[Input for this task]:

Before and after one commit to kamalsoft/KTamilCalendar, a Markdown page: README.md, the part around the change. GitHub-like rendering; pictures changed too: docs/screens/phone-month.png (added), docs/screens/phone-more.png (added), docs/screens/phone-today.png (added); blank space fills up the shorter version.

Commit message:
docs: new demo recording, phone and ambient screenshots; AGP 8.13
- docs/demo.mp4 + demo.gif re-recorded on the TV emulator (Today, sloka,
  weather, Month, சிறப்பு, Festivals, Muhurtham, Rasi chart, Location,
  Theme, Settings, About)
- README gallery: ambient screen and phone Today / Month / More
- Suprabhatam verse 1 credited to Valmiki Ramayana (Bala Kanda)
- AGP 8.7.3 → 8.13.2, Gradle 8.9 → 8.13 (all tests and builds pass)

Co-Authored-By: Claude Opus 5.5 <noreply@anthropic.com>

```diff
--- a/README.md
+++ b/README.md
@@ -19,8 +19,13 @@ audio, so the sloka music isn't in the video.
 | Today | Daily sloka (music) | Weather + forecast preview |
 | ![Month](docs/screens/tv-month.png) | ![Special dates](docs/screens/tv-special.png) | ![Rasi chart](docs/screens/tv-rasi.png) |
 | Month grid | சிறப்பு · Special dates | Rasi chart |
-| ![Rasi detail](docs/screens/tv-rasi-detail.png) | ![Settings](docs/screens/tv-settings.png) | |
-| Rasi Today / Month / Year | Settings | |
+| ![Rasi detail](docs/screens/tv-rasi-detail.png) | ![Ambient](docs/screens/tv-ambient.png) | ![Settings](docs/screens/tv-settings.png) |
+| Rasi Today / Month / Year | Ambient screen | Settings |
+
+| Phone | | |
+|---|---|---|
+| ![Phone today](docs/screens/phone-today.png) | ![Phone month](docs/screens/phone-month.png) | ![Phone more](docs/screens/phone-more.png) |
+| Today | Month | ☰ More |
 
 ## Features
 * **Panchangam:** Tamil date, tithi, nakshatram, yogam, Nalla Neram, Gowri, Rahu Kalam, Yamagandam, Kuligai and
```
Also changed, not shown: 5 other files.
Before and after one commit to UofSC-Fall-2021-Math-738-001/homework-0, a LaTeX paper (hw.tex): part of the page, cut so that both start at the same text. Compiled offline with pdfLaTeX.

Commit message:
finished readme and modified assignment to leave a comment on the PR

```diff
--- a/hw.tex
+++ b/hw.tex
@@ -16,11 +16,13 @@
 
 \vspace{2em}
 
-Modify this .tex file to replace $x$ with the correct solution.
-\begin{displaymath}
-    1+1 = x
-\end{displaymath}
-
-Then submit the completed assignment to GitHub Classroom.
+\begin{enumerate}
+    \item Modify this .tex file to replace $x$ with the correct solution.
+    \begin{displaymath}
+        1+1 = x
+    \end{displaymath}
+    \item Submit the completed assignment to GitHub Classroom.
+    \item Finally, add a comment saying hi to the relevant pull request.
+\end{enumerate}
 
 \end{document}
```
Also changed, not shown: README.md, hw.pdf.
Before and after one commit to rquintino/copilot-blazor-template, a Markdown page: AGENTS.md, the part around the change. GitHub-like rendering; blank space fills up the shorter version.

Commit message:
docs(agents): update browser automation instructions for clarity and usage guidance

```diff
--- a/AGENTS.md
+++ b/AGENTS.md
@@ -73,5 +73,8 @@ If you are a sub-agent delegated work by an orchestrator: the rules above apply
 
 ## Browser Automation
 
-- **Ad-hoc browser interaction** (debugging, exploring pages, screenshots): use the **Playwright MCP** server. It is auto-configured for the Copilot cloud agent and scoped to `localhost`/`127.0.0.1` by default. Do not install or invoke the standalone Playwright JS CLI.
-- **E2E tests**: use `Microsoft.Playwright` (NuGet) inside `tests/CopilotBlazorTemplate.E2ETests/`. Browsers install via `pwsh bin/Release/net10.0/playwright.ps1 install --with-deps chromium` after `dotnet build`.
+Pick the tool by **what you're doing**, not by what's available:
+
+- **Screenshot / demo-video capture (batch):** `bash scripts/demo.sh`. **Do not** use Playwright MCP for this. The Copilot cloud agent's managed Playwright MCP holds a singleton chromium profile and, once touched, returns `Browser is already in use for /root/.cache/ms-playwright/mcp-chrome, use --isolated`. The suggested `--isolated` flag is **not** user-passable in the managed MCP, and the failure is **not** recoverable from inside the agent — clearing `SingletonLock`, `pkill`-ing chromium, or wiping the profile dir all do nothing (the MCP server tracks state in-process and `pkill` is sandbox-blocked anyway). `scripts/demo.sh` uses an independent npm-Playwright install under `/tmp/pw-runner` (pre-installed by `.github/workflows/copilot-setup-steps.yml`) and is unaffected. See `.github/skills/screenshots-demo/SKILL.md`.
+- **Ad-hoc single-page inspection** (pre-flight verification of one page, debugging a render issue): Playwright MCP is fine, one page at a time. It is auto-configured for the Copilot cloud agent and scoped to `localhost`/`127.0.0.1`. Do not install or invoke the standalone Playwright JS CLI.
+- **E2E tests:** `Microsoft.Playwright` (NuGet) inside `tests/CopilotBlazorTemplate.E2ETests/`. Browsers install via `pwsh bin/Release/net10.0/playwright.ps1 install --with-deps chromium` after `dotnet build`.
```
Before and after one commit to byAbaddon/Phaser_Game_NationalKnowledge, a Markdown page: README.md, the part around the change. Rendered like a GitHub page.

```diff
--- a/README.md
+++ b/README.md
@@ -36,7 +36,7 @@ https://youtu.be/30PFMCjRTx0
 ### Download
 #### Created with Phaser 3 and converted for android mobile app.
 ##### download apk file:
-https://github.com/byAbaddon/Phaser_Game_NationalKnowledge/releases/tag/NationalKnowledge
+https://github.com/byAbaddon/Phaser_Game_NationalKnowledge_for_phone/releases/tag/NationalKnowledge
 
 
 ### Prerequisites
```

[Problem description]: Reproduce the listing above in full, word for word.

[Answer for this exercise]:
Before and after one commit to kamalsoft/KTamilCalendar, a Markdown page: README.md, the part around the change. GitHub-like rendering; pictures changed too: docs/screens/phone-month.png (added), docs/screens/phone-more.png (added), docs/screens/phone-today.png (added); blank space fills up the shorter version.

Commit message:
docs: new demo recording, phone and ambient screenshots; AGP 8.13
- docs/demo.mp4 + demo.gif re-recorded on the TV emulator (Today, sloka,
  weather, Month, சிறப்பு, Festivals, Muhurtham, Rasi chart, Location,
  Theme, Settings, About)
- README gallery: ambient screen and phone Today / Month / More
- Suprabhatam verse 1 credited to Valmiki Ramayana (Bala Kanda)
- AGP 8.7.3 → 8.13.2, Gradle 8.9 → 8.13 (all tests and builds pass)

Co-Authored-By: Claude Opus 5.5 <noreply@anthropic.com>

```diff
--- a/README.md
+++ b/README.md
@@ -19,8 +19,13 @@ audio, so the sloka music isn't in the video.
 | Today | Daily sloka (music) | Weather + forecast preview |
 | ![Month](docs/screens/tv-month.png) | ![Special dates](docs/screens/tv-special.png) | ![Rasi chart](docs/screens/tv-rasi.png) |
 | Month grid | சிறப்பு · Special dates | Rasi chart |
-| ![Rasi detail](docs/screens/tv-rasi-detail.png) | ![Settings](docs/screens/tv-settings.png) | |
-| Rasi Today / Month / Year | Settings | |
+| ![Rasi detail](docs/screens/tv-rasi-detail.png) | ![Ambient](docs/screens/tv-ambient.png) | ![Settings](docs/screens/tv-settings.png) |
+| Rasi Today / Month / Year | Ambient screen | Settings |
+
+| Phone | | |
+|---|---|---|
+| ![Phone today](docs/screens/phone-today.png) | ![Phone month](docs/screens/phone-month.png) | ![Phone more](docs/screens/phone-more.png) |
+| Today | Month | ☰ More |
 
 ## Features
 * **Panchangam:** Tamil date, tithi, nakshatram, yogam, Nalla Neram, Gowri, Rahu Kalam, Yamagandam, Kuligai and
```
Also changed, not shown: 5 other files.
Before and after one commit to UofSC-Fall-2021-Math-738-001/homework-0, a LaTeX paper (hw.tex): part of the page, cut so that both start at the same text. Compiled offline with pdfLaTeX.

Commit message:
finished readme and modified assignment to leave a comment on the PR

```diff
--- a/hw.tex
+++ b/hw.tex
@@ -16,11 +16,13 @@
 
 \vspace{2em}
 
-Modify this .tex file to replace $x$ with the correct solution.
-\begin{displaymath}
-    1+1 = x
-\end{displaymath}
-
-Then submit the completed assignment to GitHub Classroom.
+\begin{enumerate}
+    \item Modify this .tex file to replace $x$ with the correct solution.
+    \begin{displaymath}
+        1+1 = x
+    \end{displaymath}
+    \item Submit the completed assignment to GitHub Classroom.
+    \item Finally, add a comment saying hi to the relevant pull request.
+\end{enumerate}
 
 \end{document}
```
Also changed, not shown: README.md, hw.pdf.
Before and after one commit to rquintino/copilot-blazor-template, a Markdown page: AGENTS.md, the part around the change. GitHub-like rendering; blank space fills up the shorter version.

Commit message:
docs(agents): update browser automation instructions for clarity and usage guidance

```diff
--- a/AGENTS.md
+++ b/AGENTS.md
@@ -73,5 +73,8 @@ If you are a sub-agent delegated work by an orchestrator: the rules above apply
 
 ## Browser Automation
 
-- **Ad-hoc browser interaction** (debugging, exploring pages, screenshots): use the **Playwright MCP** server. It is auto-configured for the Copilot cloud agent and scoped to `localhost`/`127.0.0.1` by default. Do not install or invoke the standalone Playwright JS CLI.
-- **E2E tests**: use `Microsoft.Playwright` (NuGet) inside `tests/CopilotBlazorTemplate.E2ETests/`. Browsers install via `pwsh bin/Release/net10.0/playwright.ps1 install --with-deps chromium` after `dotnet build`.
+Pick the tool by **what you're doing**, not by what's available:
+
+- **Screenshot / demo-video capture (batch):** `bash scripts/demo.sh`. **Do not** use Playwright MCP for this. The Copilot cloud agent's managed Playwright MCP holds a singleton chromium profile and, once touched, returns `Browser is already in use for /root/.cache/ms-playwright/mcp-chrome, use --isolated`. The suggested `--isolated` flag is **not** user-passable in the managed MCP, and the failure is **not** recoverable from inside the agent — clearing `SingletonLock`, `pkill`-ing chromium, or wiping the profile dir all do nothing (the MCP server tracks state in-process and `pkill` is sandbox-blocked anyway). `scripts/demo.sh` uses an independent npm-Playwright install under `/tmp/pw-runner` (pre-installed by `.github/workflows/copilot-setup-steps.yml`) and is unaffected. See `.github/skills/screenshots-demo/SKILL.md`.
+- **Ad-hoc single-page inspection** (pre-flight verification of one page, debugging a render issue): Playwright MCP is fine, one page at a time. It is auto-configured for the Copilot cloud agent and scoped to `localhost`/`127.0.0.1`. Do not install or invoke the standalone Playwright JS CLI.
+- **E2E tests:** `Microsoft.Playwright` (NuGet) inside `tests/CopilotBlazorTemplate.E2ETests/`. Browsers install via `pwsh bin/Release/net10.0/playwright.ps1 install --with-deps chromium` after `dotnet build`.
```
Before and after one commit to byAbaddon/Phaser_Game_NationalKnowledge, a Markdown page: README.md, the part around the change. Rendered like a GitHub page.

```diff
--- a/README.md
+++ b/README.md
@@ -36,7 +36,7 @@ https://youtu.be/30PFMCjRTx0
 ### Download
 #### Created with Phaser 3 and converted for android mobile app.
 ##### download apk file:
-https://github.com/byAbaddon/Phaser_Game_NationalKnowledge/releases/tag/NationalKnowledge
+https://github.com/byAbaddon/Phaser_Game_NationalKnowledge_for_phone/releases/tag/NationalKnowledge
 
 
 ### Prerequisites
```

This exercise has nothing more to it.